Ivan Greenhut, 57, of Tarzana, was convicted Monday, Dec. 21, in United States District Court of one count of conspiring to give gifts to federal officials who purchased products from Greenhut’s companies and one count of giving a gift to a public official, specifically a United States Army employee who purchased products from Greenhut’s companies.
“The public is entitled to impartial purchasing decisions by federal employees,” said United States Attorney Eileen M. Decker. “Mr. Greenhut’s illegal gift scheme cast doubt upon every purchase from his companies, thereby violating the public’s trust and confidence in its government. That scheme now has him facing a significant federal prison sentence.”
Greenhut operated two companies – Modern Data Products, which operated out of Canoga Park, and Modern Imaging Solutions, based out of the Philippines. These companies sold office supplies – for example, printer and photocopier supplies, toner cartridges, stationary and office furniture – to government and U.S. Army officials whose job it was to buy supplies on behalf of the federal government.
Greenhut was part of scheme to pay gratuities to government contracting officers who purchased supplies from his companies. “These gifts included electronics, such as laptop computers, digital cameras, iPads, iPods and gift certificates, worth hundreds of dollars, to retailers such as Amazon, Safeway, Target, and Best Buy,” according to court documents. “Many of these gifts were sent to the government official’s personal residence or personal email addresses.”
Testimony at trial showed that Greenhut also operated a “rewards” program in which government contracting officers earned “points” based on the amount they approved their agency to purchase.
The evidence at trial showed that Greenhut provided government officials who purchased supplies from his companies gifts with a total value of more than $36,000.
A witness testified that Greenhut knew that federal buyers could not accept gifts and that he was asked to stop. Greenhut also knew that the gifts could get him “in criminal trouble,” according to instant message communications shown to the jury.
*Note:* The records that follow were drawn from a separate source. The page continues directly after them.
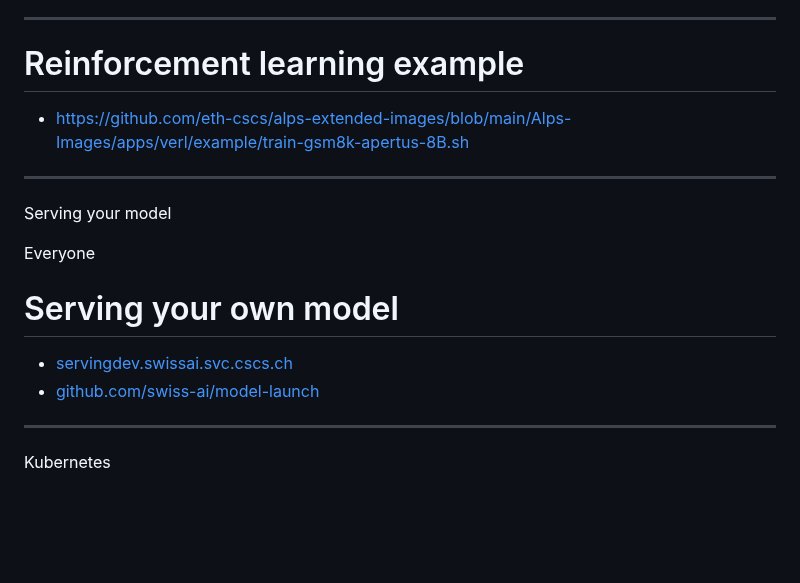
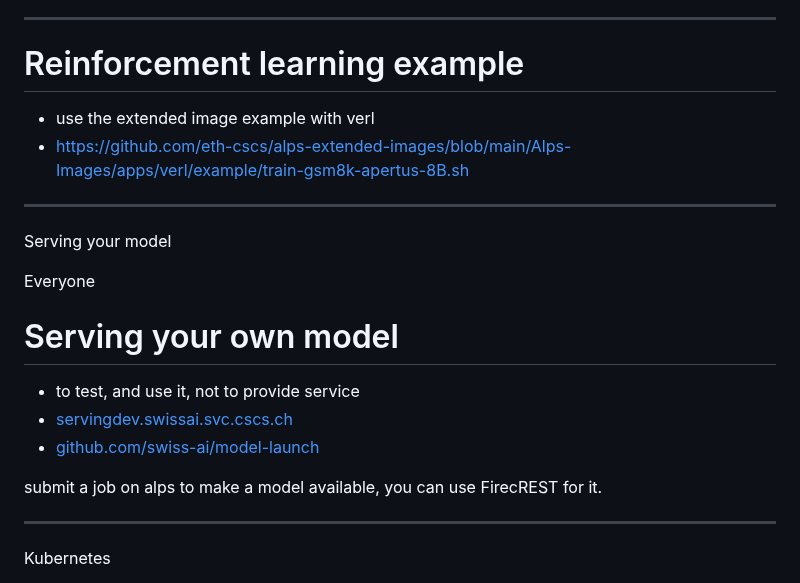
Before and after one commit to eth-cscs/ml-project-example, a Markdown page: slides/03-ml-use-case.md, the part around the change. Rendered like a GitHub page; blank space fills up the shorter version.

Commit message:
RL example 2

```diff
--- a/slides/03-ml-use-case.md
+++ b/slides/03-ml-use-case.md
@@ -588,6 +588,7 @@ DOCS: docs.cscs.ch/software/container-engine/
 
 # Reinforcement learning example
 
+- use the extended image example with verl
 - https://github.com/eth-cscs/alps-extended-images/blob/main/Alps-Images/apps/verl/example/train-gsm8k-apertus-8B.sh
 
 ---
@@ -597,12 +598,12 @@ DOCS: docs.cscs.ch/software/container-engine/
 
 # Serving your own model
 
+- to test, and use it, not to provide service
 - [servingdev.swissai.svc.cscs.ch](https://servingdev.swissai.svc.cscs.ch)
 - [github.com/swiss-ai/model-launch](https://github.com/swiss-ai/model-launch)
 
 <div class="accent">
-
-
+submit a job on alps to make a model available, you can use FirecREST for it.
 </div>
 
 ---
```
Also changed, not shown: slides/05-backup.md (+0 -9 lines).
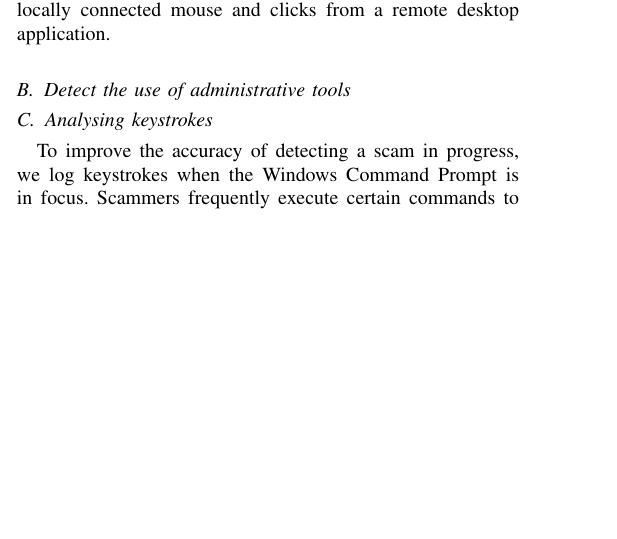
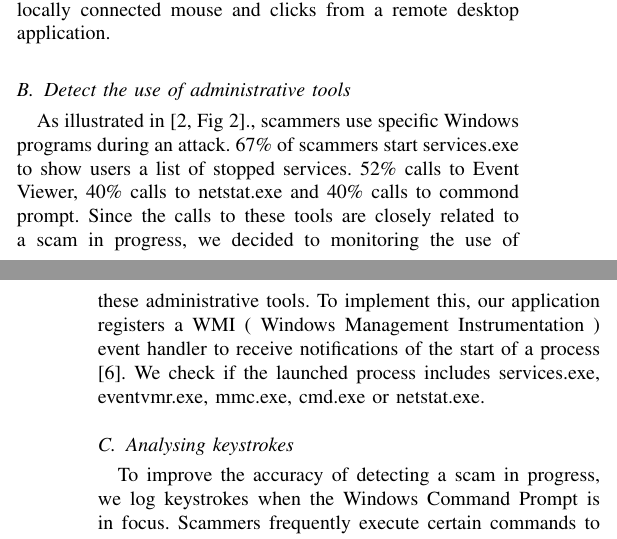
Before and after one commit to ryankoon/ScamBooter, a LaTeX paper (Report/Prefinal.tex): part of one column of page 2 of 3 before the commit and two parts of the columns of pages 2 and 3 of 3 after it, the two joined at a grey line, cut so that both start at the same text, the shorter picture padded with empty space. Compiled offline with pdfLaTeX; a missing font is replaced by an installed copy or a similar font; a LaTeX package or settings file that is missing is left out.

Commit message:
detect administrative tools

```diff
--- a/Report/Prefinal.tex
+++ b/Report/Prefinal.tex
@@ -141,6 +141,7 @@ Detecting an active remote desktop connection is not as trivial as checking a fl
 
 \subsection{Detect the use of administrative tools}
 %===============================
+As illustrated in \cite[Fig 2]{b2}., scammers use specific Windows programs during an attack. 67\% of scammers start services.exe to show users a list of stopped services. 52\% calls to Event Viewer, 40\% calls to netstat.exe and 40\% calls to commond prompt. Since the calls to these tools are closely related to a scam in progress, we decided to monitoring the use of these administrative tools. To implement this, our application registers a WMI ( Windows Management Instrumentation ) event handler to receive notifications of the start of a process \cite{b6}. We check if the launched process includes services.exe, eventvmr.exe, mmc.exe, cmd.exe or netstat.exe.
 
 \subsection{Analysing keystrokes}
 %===============================
```
Also changed, not shown: Report/Prefinal.pdf, Report/Prefinal.tex (1 more changed lines), 1 other file.
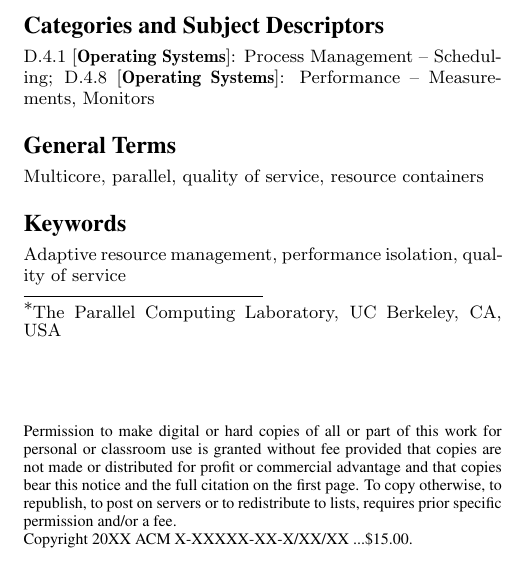
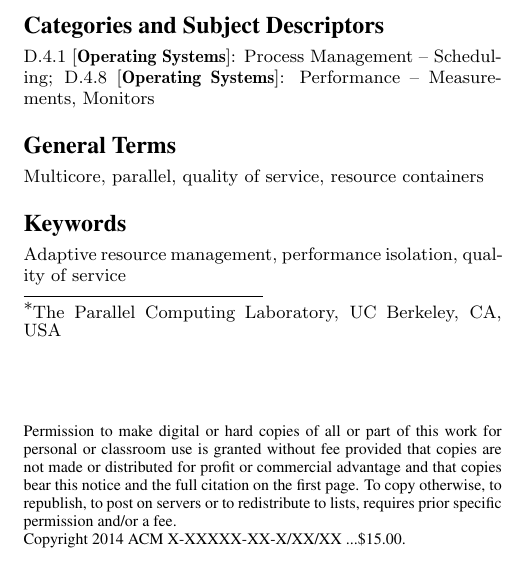
Before and after one commit to kmarkkk/Tessjvm, a LaTeX paper (paper/JVMTesselation.tex): part of one column of page 1 of 10, cut so that both start at the same text. Compiled offline with pdfLaTeX.

Commit message:
Copyright 2014

```diff
--- a/paper/JVMTesselation.tex
+++ b/paper/JVMTesselation.tex
@@ -73,6 +73,8 @@ Benjamin Le \and Jefferson Lai \and Wenxuan Cai \and John Kubiatowicz\titlenote{
       \affaddr{University of California, Berkeley }\\
       \affaddr{Berkeley, CA 94720-1776}
 }
+
+\CopyrightYear{2014}
 
 \maketitle
 \begin{abstract}
```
Greenhut refused to stop giving the gifts, however, because the gifts brought him “far too much business.”
United States District Judge Christina A. Snyder, who presided over the four-day trial, scheduled a sentencing hearing for March 21, 2016, at which time Greenhut will face a statutory maximum penalty of seven years in federal prison.
The jury that convicted Greenhut of the two felony charges also acquitted him of a witness tampering charge that alleged he attempted to persuade the businesses’ co-owner to lie about the gratuities to investigators.